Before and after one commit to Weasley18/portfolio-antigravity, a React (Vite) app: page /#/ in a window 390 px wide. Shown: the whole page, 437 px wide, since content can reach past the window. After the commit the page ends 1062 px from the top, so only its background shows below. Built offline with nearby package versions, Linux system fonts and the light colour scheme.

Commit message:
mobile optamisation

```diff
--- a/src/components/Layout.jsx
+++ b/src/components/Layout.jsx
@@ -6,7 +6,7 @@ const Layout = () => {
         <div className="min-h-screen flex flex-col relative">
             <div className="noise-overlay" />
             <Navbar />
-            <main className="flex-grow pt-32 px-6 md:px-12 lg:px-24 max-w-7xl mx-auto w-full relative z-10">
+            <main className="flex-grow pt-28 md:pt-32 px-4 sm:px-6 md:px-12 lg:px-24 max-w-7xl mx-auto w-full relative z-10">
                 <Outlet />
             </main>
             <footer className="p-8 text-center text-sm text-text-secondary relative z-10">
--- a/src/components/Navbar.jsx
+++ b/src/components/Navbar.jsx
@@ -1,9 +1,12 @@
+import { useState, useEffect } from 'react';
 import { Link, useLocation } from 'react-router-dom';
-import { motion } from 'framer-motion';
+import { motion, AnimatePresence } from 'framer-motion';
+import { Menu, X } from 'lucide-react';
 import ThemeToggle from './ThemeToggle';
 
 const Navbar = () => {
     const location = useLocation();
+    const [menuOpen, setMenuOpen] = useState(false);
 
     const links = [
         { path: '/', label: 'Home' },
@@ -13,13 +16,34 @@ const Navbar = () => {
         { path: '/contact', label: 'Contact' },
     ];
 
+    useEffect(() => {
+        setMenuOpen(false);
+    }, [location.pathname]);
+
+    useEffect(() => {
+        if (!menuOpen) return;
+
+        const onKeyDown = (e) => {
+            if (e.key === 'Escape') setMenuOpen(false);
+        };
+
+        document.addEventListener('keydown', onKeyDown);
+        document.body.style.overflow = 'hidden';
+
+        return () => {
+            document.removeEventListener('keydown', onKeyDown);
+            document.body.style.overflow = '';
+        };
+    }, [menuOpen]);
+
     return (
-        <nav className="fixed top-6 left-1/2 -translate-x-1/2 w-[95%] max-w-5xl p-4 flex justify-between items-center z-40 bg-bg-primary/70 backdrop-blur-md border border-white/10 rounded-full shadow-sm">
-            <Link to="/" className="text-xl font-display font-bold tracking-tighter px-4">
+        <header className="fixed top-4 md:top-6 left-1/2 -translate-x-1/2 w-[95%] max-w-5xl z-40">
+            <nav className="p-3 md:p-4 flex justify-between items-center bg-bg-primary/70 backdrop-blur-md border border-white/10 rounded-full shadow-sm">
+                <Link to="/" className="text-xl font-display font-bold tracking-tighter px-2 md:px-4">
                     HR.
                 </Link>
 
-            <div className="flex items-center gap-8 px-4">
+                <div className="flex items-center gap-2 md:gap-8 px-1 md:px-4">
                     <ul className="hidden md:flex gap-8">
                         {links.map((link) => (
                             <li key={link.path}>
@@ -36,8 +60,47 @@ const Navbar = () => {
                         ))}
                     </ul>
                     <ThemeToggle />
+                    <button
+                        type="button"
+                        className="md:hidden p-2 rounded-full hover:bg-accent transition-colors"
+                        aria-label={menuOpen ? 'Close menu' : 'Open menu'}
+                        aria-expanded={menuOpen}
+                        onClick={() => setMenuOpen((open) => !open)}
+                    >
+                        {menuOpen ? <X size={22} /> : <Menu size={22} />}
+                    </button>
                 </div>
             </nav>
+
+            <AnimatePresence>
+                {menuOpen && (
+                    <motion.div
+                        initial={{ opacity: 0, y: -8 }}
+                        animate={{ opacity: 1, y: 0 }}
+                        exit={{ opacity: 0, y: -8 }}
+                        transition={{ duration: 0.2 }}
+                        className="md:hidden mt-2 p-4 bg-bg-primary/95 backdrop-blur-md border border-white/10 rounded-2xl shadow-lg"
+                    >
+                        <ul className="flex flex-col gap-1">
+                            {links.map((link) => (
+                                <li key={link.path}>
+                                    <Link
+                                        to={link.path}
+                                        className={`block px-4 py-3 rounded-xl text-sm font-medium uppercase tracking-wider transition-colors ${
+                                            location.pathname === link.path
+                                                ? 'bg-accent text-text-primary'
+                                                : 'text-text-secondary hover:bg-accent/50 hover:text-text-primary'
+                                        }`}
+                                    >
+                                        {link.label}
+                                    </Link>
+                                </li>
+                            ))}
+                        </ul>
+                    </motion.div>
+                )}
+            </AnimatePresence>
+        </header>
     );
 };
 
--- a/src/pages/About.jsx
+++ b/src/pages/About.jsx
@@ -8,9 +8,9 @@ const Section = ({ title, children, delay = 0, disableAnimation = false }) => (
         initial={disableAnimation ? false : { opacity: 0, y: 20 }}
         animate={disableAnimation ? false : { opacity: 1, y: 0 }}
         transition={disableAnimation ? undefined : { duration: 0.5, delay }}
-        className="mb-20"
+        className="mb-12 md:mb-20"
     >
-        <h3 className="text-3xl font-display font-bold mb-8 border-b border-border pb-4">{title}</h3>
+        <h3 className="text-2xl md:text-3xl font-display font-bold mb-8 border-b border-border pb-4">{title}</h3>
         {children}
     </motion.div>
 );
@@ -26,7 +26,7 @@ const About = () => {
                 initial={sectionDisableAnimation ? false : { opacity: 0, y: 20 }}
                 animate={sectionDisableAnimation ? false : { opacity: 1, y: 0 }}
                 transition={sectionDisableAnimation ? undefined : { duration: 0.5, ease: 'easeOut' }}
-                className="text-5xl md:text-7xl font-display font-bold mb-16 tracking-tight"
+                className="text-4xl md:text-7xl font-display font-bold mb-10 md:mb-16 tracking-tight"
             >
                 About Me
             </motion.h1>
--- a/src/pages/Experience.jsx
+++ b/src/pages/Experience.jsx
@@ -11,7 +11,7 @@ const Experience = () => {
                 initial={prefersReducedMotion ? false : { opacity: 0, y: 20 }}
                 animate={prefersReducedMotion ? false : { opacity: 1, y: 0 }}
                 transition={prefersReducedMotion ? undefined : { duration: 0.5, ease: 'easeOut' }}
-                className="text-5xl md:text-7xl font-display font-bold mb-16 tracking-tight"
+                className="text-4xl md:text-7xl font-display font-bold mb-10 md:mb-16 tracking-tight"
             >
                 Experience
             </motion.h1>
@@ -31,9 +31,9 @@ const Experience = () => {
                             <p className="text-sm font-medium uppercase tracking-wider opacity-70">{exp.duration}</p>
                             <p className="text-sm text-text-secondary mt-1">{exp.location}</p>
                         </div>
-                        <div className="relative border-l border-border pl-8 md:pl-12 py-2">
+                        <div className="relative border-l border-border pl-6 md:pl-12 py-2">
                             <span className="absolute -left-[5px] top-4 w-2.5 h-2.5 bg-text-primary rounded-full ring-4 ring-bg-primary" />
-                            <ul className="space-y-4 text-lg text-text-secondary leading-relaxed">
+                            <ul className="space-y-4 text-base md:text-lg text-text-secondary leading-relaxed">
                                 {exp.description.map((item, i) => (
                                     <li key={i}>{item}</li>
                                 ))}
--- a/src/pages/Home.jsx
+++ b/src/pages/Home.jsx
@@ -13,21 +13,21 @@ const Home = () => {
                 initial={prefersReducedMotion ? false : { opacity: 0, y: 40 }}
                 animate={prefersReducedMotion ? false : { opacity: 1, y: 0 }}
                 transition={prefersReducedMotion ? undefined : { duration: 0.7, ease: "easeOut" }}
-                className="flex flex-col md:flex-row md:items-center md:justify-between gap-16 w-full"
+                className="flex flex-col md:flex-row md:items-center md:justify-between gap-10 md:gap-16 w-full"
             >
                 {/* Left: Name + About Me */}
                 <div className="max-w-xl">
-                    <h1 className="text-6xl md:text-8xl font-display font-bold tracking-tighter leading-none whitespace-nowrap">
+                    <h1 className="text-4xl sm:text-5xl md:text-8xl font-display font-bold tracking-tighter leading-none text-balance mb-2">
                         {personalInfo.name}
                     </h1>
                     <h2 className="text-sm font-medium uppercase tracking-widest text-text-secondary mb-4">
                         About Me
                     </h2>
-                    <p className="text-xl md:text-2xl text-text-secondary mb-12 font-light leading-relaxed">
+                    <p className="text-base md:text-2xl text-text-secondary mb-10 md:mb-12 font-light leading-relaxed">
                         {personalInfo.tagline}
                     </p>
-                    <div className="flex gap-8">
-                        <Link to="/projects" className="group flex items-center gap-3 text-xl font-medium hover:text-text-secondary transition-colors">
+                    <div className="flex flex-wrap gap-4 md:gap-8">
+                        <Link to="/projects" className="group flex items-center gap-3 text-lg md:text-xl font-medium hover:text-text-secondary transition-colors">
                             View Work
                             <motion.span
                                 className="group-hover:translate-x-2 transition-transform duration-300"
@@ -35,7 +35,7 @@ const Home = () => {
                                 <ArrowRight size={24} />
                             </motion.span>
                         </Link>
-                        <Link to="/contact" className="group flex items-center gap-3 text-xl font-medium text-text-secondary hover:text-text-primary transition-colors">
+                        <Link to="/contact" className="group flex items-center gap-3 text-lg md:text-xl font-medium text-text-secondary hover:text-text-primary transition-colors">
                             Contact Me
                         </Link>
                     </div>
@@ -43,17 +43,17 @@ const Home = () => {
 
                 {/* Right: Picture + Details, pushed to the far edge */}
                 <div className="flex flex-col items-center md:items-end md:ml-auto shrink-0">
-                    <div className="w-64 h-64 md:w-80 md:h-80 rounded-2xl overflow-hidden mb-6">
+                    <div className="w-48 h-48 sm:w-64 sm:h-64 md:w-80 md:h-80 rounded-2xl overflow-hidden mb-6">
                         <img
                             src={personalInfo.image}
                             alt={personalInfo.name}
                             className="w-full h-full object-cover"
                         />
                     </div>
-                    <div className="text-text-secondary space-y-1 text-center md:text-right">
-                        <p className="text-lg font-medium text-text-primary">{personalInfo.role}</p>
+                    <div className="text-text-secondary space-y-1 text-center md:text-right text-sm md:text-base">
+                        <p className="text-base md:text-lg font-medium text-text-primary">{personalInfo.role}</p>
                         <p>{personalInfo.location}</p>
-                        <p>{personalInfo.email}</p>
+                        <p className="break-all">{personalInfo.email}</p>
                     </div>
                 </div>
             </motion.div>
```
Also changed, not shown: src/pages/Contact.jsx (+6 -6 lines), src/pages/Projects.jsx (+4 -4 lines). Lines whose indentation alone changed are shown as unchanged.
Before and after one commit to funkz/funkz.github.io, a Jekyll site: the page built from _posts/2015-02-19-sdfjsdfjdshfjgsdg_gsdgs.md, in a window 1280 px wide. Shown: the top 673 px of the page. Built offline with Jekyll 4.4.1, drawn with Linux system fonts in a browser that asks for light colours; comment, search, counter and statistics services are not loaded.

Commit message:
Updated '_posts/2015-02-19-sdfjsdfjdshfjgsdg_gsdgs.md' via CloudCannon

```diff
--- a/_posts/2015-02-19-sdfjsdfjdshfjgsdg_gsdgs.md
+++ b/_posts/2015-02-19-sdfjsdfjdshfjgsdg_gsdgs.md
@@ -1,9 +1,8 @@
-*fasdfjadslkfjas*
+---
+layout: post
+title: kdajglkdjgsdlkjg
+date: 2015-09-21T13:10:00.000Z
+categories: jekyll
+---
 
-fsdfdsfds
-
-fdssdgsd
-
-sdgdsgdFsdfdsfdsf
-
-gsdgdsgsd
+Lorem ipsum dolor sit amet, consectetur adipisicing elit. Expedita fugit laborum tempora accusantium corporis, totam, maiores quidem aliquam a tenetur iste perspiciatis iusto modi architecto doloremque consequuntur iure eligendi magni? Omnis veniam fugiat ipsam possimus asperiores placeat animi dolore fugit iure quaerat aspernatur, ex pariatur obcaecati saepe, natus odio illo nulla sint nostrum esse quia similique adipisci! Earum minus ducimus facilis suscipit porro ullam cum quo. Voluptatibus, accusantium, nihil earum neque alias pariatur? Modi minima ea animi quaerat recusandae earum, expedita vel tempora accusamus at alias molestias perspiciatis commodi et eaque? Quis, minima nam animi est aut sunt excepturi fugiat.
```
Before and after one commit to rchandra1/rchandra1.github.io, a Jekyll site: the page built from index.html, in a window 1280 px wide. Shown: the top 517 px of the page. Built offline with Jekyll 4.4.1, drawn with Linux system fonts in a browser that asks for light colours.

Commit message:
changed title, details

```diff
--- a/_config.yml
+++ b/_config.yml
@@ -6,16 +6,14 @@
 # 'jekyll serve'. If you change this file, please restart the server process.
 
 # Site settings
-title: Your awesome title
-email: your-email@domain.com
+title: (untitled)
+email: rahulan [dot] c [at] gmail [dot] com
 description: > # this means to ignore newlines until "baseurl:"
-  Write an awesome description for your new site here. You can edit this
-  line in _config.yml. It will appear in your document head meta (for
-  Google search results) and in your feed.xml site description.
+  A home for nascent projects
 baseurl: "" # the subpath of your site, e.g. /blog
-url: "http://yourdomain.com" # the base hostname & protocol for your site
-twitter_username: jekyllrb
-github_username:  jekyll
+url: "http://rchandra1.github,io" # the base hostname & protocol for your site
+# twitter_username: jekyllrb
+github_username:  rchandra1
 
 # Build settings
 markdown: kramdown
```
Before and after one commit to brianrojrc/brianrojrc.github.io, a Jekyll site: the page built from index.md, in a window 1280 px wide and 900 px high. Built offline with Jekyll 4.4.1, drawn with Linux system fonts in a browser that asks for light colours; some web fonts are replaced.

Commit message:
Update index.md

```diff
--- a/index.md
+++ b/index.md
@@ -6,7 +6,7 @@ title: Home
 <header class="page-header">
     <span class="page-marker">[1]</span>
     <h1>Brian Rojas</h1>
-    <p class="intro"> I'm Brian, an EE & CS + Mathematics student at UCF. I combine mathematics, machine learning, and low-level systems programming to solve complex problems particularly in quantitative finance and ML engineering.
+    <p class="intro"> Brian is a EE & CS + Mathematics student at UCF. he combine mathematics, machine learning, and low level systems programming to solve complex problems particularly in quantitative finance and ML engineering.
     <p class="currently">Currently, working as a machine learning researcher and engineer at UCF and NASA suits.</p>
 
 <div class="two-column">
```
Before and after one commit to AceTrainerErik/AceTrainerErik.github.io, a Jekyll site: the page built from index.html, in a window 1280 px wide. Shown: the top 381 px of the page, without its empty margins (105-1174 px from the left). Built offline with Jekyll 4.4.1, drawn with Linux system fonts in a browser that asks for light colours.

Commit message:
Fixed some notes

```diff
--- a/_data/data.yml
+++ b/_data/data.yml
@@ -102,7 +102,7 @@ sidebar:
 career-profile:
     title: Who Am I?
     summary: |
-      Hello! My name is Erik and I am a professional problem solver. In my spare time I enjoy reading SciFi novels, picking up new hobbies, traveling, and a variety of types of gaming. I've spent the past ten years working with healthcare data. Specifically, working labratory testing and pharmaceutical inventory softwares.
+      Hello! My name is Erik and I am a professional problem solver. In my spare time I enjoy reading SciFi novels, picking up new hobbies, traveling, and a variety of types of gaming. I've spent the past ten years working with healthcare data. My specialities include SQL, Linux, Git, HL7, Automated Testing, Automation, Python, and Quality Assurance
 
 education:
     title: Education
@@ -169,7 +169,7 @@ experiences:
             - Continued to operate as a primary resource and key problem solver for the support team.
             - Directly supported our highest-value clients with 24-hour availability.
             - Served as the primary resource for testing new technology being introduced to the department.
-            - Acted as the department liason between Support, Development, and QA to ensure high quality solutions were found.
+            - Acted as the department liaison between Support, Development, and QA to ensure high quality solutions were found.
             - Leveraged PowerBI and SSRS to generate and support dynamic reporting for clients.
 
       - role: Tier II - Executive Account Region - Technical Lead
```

• Exercise directions
Lines that contain "opacity" are to be copied from the records above.

• Solution
+                        initial={{ opacity: 0, y: -8 }}
+                        animate={{ opacity: 1, y: 0 }}
+                        exit={{ opacity: 0, y: -8 }}
         initial={disableAnimation ? false : { opacity: 0, y: 20 }}
         animate={disableAnimation ? false : { opacity: 1, y: 0 }}
                 initial={sectionDisableAnimation ? false : { opacity: 0, y: 20 }}
                 animate={sectionDisableAnimation ? false : { opacity: 1, y: 0 }}
                 initial={prefersReducedMotion ? false : { opacity: 0, y: 20 }}
                 animate={prefersReducedMotion ? false : { opacity: 1, y: 0 }}
                             <p className="text-sm font-medium uppercase tracking-wider opacity-70">{exp.duration}</p>
                 initial={prefersReducedMotion ? false : { opacity: 0, y: 40 }}
                 animate={prefersReducedMotion ? false : { opacity: 1, y: 0 }}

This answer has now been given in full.